Recovery of an infectious virus of defined genetic structure entirely from cDNA and the deduction of information about the virus resulting from phenotypic characterization of the mutant is the process of reverse genetics. This approach has been possible for a number of negative-strand RNA viruses since the recovery of rabies virus in 1994. However, the recovery of recombinant orthomyxoviruses posed a greater challenge due to the segmented nature of the genome. It was not until 1999 that such a system was reported for influenza A viruses, but since that time our knowledge of influenza A virus biology has grown dramatically. Annual influenza epidemics are caused not only by influenza A viruses but also by influenza B viruses. In 2002, two groups reported the successful recovery of influenza B virus entirely from cDNA. This has allowed greater depth of study into the biology of these viruses. This review will highlight the advances made in various areas of influenza B virus biology as a result of the development of reverse genetics techniques for these viruses, including (i) the importance of the non-coding regions of the influenza B virus genome; (ii) the generation of novel vaccine strains; (iii) studies into the mechanisms of drug resistance; (iv) the function(s) of viral proteins, both those analogous to influenza A virus proteins and those unique to influenza B viruses.
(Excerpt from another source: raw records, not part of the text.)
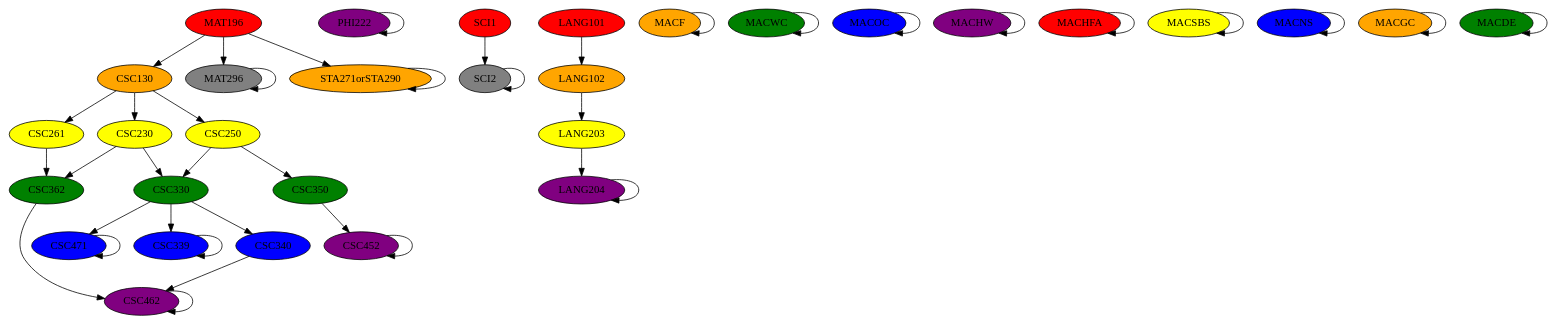
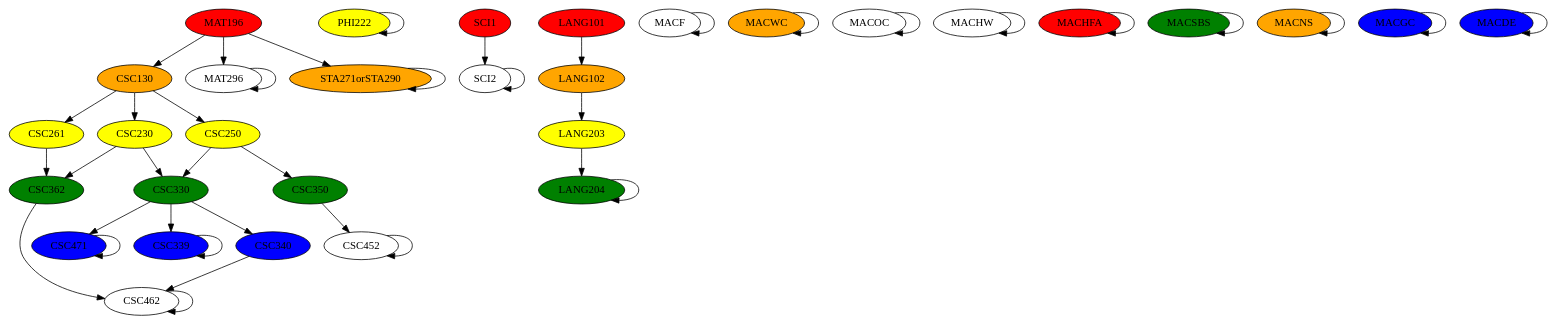
One commit to Crimsonthe1st/scheduleMax changed the diagram in graph.dot. Above: the diagram before and after it, drawn with Graphviz. The commit also changed 3 other files, not shown here.

```diff
--- a/graph.dot
+++ b/graph.dot
@@ -1,103 +1,101 @@
 digraph {
 CSC130;
 CSC230;
 CSC250;
 CSC261;
 CSC330;
 CSC339;
 CSC340;
 CSC350;
 CSC362;
 CSC452;
 CSC462;
 CSC471;
 MAT196;
 MAT296;
 STA271orSTA290;
 PHI222;
 SCI1;
 SCI2;
 LANG101;
 LANG102;
 LANG203;
 LANG204;
 MACF;
 MACWC;
 MACOC;
 MACHW;
 MACHFA;
 MACSBS;
 MACNS;
 MACGC;
 MACDE;
 CSC130 -> CSC230;
 CSC130 -> CSC250;
 CSC130 -> CSC261;
 CSC230 -> CSC330;
 CSC230 -> CSC362;
 CSC250 -> CSC330;
 CSC250 -> CSC350;
 CSC261 -> CSC362;
 CSC330 -> CSC339;
 CSC330 -> CSC340;
 CSC330 -> CSC471;
 CSC339 -> CSC339;
 CSC340 -> CSC462;
 CSC350 -> CSC452;
 CSC362 -> CSC462;
 CSC452 -> CSC452;
 CSC462 -> CSC462;
 CSC471 -> CSC471;
 MAT196 -> CSC130;
 MAT196 -> MAT296;
 MAT196 -> STA271orSTA290;
 MAT296 -> MAT296;
 STA271orSTA290 -> STA271orSTA290;
 PHI222 -> PHI222;
 SCI1 -> SCI2;
 SCI2 -> SCI2;
 LANG101 -> LANG102;
 LANG102 -> LANG203;
 LANG203 -> LANG204;
 LANG204 -> LANG204;
 MACF -> MACF;
 MACWC -> MACWC;
 MACOC -> MACOC;
 MACHW -> MACHW;
 MACHFA -> MACHFA;
 MACSBS -> MACSBS;
 MACNS -> MACNS;
 MACGC -> MACGC;
 MACDE -> MACDE;
 MACHFA [style=filled, fillcolor=red];
+LANG101 [style=filled, fillcolor=red];
 MAT196 [style=filled, fillcolor=red];
-LANG101 [style=filled, fillcolor=red];
 SCI1 [style=filled, fillcolor=red];
-MACF [style=filled, fillcolor=orange];
-MACGC [style=filled, fillcolor=orange];
+MACNS [style=filled, fillcolor=orange];
+MACWC [style=filled, fillcolor=orange];
+STA271orSTA290 [style=filled, fillcolor=orange];
 CSC130 [style=filled, fillcolor=orange];
 LANG102 [style=filled, fillcolor=orange];
-STA271orSTA290 [style=filled, fillcolor=orange];
 CSC250 [style=filled, fillcolor=yellow];
+PHI222 [style=filled, fillcolor=yellow];
+CSC230 [style=filled, fillcolor=yellow];
+LANG203 [style=filled, fillcolor=yellow];
 CSC261 [style=filled, fillcolor=yellow];
-MACSBS [style=filled, fillcolor=yellow];
-LANG203 [style=filled, fillcolor=yellow];
-CSC230 [style=filled, fillcolor=yellow];
+CSC330 [style=filled, fillcolor=green];
+LANG204 [style=filled, fillcolor=green];
+MACSBS [style=filled, fillcolor=green];
+CSC350 [style=filled, fillcolor=green];
 CSC362 [style=filled, fillcolor=green];
-MACDE [style=filled, fillcolor=green];
-MACWC [style=filled, fillcolor=green];
 CSC330 [style=filled, fillcolor=green];
+LANG204 [style=filled, fillcolor=green];
+MACSBS [style=filled, fillcolor=green];
 CSC350 [style=filled, fillcolor=green];
+CSC362 [style=filled, fillcolor=green];
 CSC471 [style=filled, fillcolor=blue];
+MACGC [style=filled, fillcolor=blue];
+MACDE [style=filled, fillcolor=blue];
+CSC340 [style=filled, fillcolor=blue];
 CSC339 [style=filled, fillcolor=blue];
-CSC340 [style=filled, fillcolor=blue];
-MACNS [style=filled, fillcolor=blue];
-MACOC [style=filled, fillcolor=blue];
-MACHW [style=filled, fillcolor=purple];
-CSC462 [style=filled, fillcolor=purple];
-CSC452 [style=filled, fillcolor=purple];
-LANG204 [style=filled, fillcolor=purple];
-PHI222 [style=filled, fillcolor=purple];
-MAT296 [style=filled, fillcolor=grey];
-SCI2 [style=filled, fillcolor=grey];
 }
```
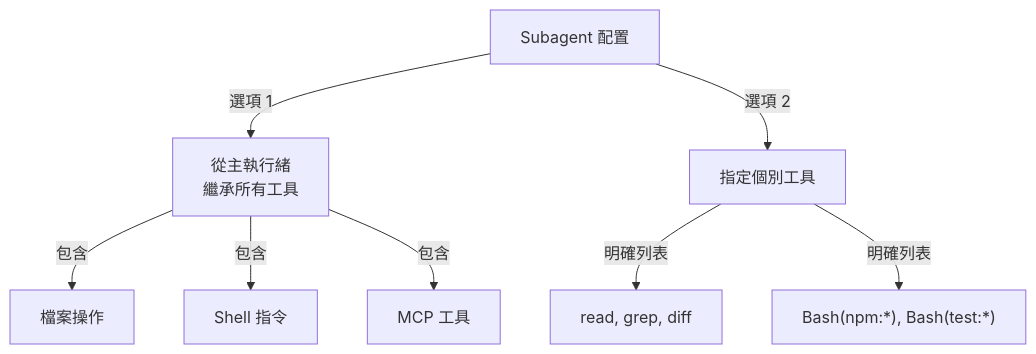
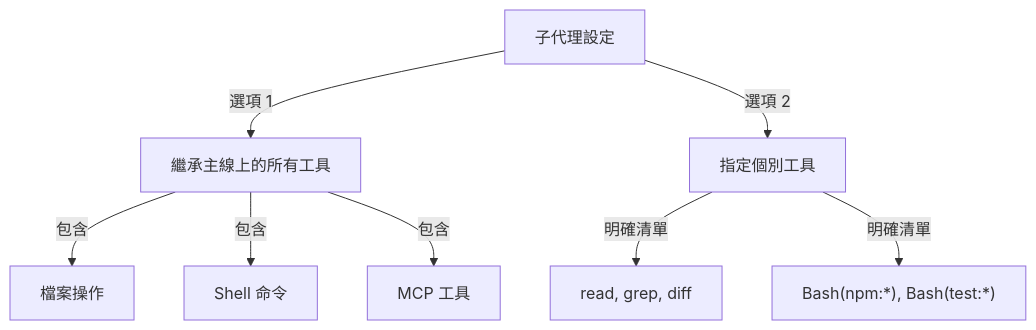
The sixth of 22 diagrams in claude_concepts_guide.md (huckly/claude-howto-zh-tw), drawn with Mermaid before and after one commit. The commit also changed other lines of this file and 6 other files, not shown here.

````diff
--- a/claude_concepts_guide.md
+++ b/claude_concepts_guide.md
@@ -271,10 +260,10 @@
 ```mermaid
 graph TD
-    A["Subagent 配置"] -->|選項 1| B["從主執行緒<br/>繼承所有工具"]
+    A["子代理設定"] -->|選項 1| B["繼承主線上的所有工具"]
     A -->|選項 2| C["指定個別工具"]
     B -->|包含| B1["檔案操作"]
-    B -->|包含| B2["Shell 指令"]
+    B -->|包含| B2["Shell 命令"]
     B -->|包含| B3["MCP 工具"]
-    C -->|明確列表| C1["read, grep, diff"]
-    C -->|明確列表| C2["Bash(npm:*), Bash(test:*)"]
+    C -->|明確清單| C1["read, grep, diff"]
+    C -->|明確清單| C2["Bash(npm:*), Bash(test:*)"]
 ```
````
The information generated by the application of influenza B virus reverse genetics systems will continue to contribute to our improved surveillance and control of human influenza.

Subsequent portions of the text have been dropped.